MATERIAL FOR THE TASK:
........

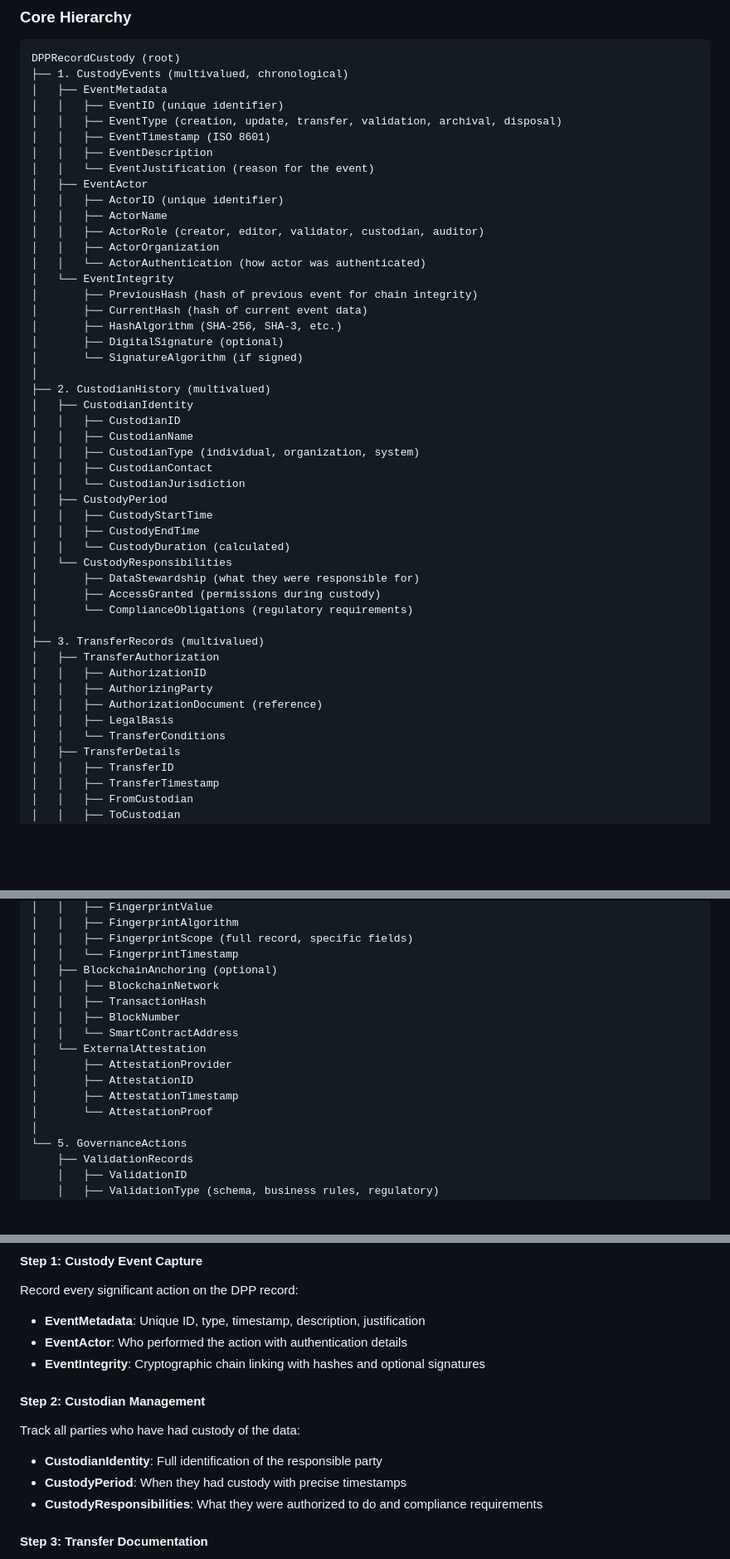
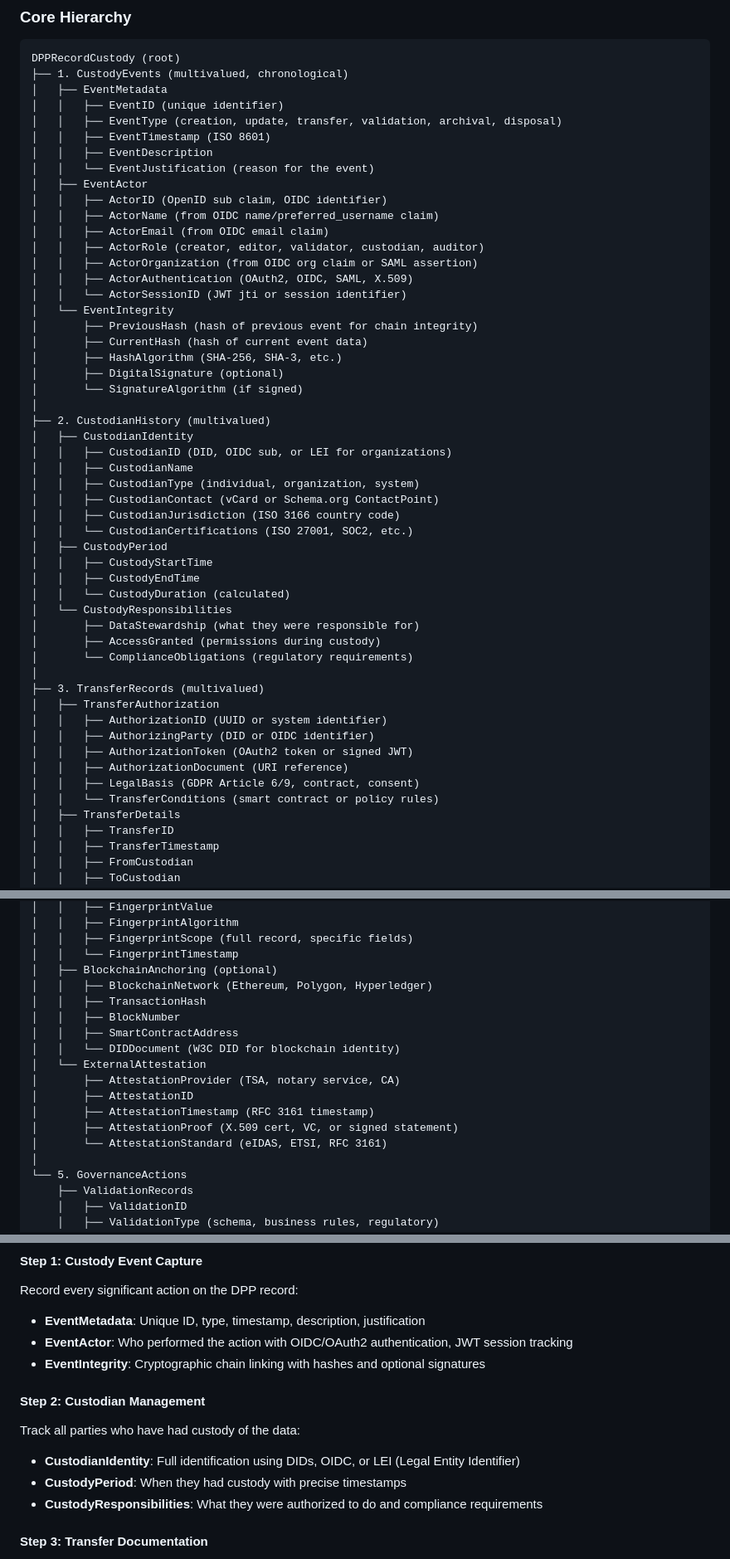
Before and after one commit to CE-RISE-models/dpp-record-custody, a Markdown page: README.md, 3 parts joined by grey strips. Shown at 83% size. GitHub-like rendering; blank space fills up the shorter version.

```diff
--- a/README.md
+++ b/README.md
@@ -31,11 +31,13 @@ DPPRecordCustody (root)
 │   │   ├── EventDescription
 │   │   └── EventJustification (reason for the event)
 │   ├── EventActor
-│   │   ├── ActorID (unique identifier)
-│   │   ├── ActorName
+│   │   ├── ActorID (OpenID sub claim, OIDC identifier)
+│   │   ├── ActorName (from OIDC name/preferred_username claim)
+│   │   ├── ActorEmail (from OIDC email claim)
 │   │   ├── ActorRole (creator, editor, validator, custodian, auditor)
-│   │   ├── ActorOrganization
-│   │   └── ActorAuthentication (how actor was authenticated)
+│   │   ├── ActorOrganization (from OIDC org claim or SAML assertion)
+│   │   ├── ActorAuthentication (OAuth2, OIDC, SAML, X.509)
+│   │   └── ActorSessionID (JWT jti or session identifier)
 │   └── EventIntegrity
 │       ├── PreviousHash (hash of previous event for chain integrity)
 │       ├── CurrentHash (hash of current event data)
@@ -45,11 +47,12 @@ DPPRecordCustody (root)
 │
 ├── 2. CustodianHistory (multivalued)
 │   ├── CustodianIdentity
-│   │   ├── CustodianID
+│   │   ├── CustodianID (DID, OIDC sub, or LEI for organizations)
 │   │   ├── CustodianName
 │   │   ├── CustodianType (individual, organization, system)
-│   │   ├── CustodianContact
-│   │   └── CustodianJurisdiction
+│   │   ├── CustodianContact (vCard or Schema.org ContactPoint)
+│   │   ├── CustodianJurisdiction (ISO 3166 country code)
+│   │   └── CustodianCertifications (ISO 27001, SOC2, etc.)
 │   ├── CustodyPeriod
 │   │   ├── CustodyStartTime
 │   │   ├── CustodyEndTime
@@ -61,11 +64,12 @@ DPPRecordCustody (root)
 │
 ├── 3. TransferRecords (multivalued)
 │   ├── TransferAuthorization
-│   │   ├── AuthorizationID
-│   │   ├── AuthorizingParty
-│   │   ├── AuthorizationDocument (reference)
-│   │   ├── LegalBasis
-│   │   └── TransferConditions
+│   │   ├── AuthorizationID (UUID or system identifier)
+│   │   ├── AuthorizingParty (DID or OIDC identifier)
+│   │   ├── AuthorizationToken (OAuth2 token or signed JWT)
+│   │   ├── AuthorizationDocument (URI reference)
+│   │   ├── LegalBasis (GDPR Article 6/9, contract, consent)
+│   │   └── TransferConditions (smart contract or policy rules)
 │   ├── TransferDetails
 │   │   ├── TransferID
 │   │   ├── TransferTimestamp
@@ -85,15 +89,17 @@ DPPRecordCustody (root)
 │   │   ├── FingerprintScope (full record, specific fields)
 │   │   └── FingerprintTimestamp
 │   ├── BlockchainAnchoring (optional)
-│   │   ├── BlockchainNetwork
+│   │   ├── BlockchainNetwork (Ethereum, Polygon, Hyperledger)
 │   │   ├── TransactionHash
 │   │   ├── BlockNumber
-│   │   └── SmartContractAddress
+│   │   ├── SmartContractAddress
+│   │   └── DIDDocument (W3C DID for blockchain identity)
 │   └── ExternalAttestation
-│       ├── AttestationProvider
+│       ├── AttestationProvider (TSA, notary service, CA)
 │       ├── AttestationID
-│       ├── AttestationTimestamp
-│       └── AttestationProof
+│       ├── AttestationTimestamp (RFC 3161 timestamp)
+│       ├── AttestationProof (X.509 cert, VC, or signed statement)
+│       └── AttestationStandard (eIDAS, ETSI, RFC 3161)
 │
 └── 5. GovernanceActions
     ├── ValidationRecords
@@ -122,12 +128,12 @@ DPPRecordCustody (root)
 #### **Step 1: Custody Event Capture**
 Record every significant action on the DPP record:
 - **EventMetadata**: Unique ID, type, timestamp, description, justification
-- **EventActor**: Who performed the action with authentication details
+- **EventActor**: Who performed the action with OIDC/OAuth2 authentication, JWT session tracking
 - **EventIntegrity**: Cryptographic chain linking with hashes and optional signatures
 
 #### **Step 2: Custodian Management**
 Track all parties who have had custody of the data:
-- **CustodianIdentity**: Full identification of the responsible party
+- **CustodianIdentity**: Full identification using DIDs, OIDC, or LEI (Legal Entity Identifier)
 - **CustodyPeriod**: When they had custody with precise timestamps
 - **CustodyResponsibilities**: What they were authorized to do and compliance requirements
 
```
Also changed, not shown: other parts of README.md (+25 -5 lines).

........

DESCRIPTION OF THE TASK:
Scan the listing above and identify each line holding the string "DPPRecordCustody"; copy every such line.

SOLUTION FOR THIS TASK:
@@ -31,11 +31,13 @@ DPPRecordCustody (root)
@@ -45,11 +47,12 @@ DPPRecordCustody (root)
@@ -61,11 +64,12 @@ DPPRecordCustody (root)
@@ -85,15 +89,17 @@ DPPRecordCustody (root)
@@ -122,12 +128,12 @@ DPPRecordCustody (root)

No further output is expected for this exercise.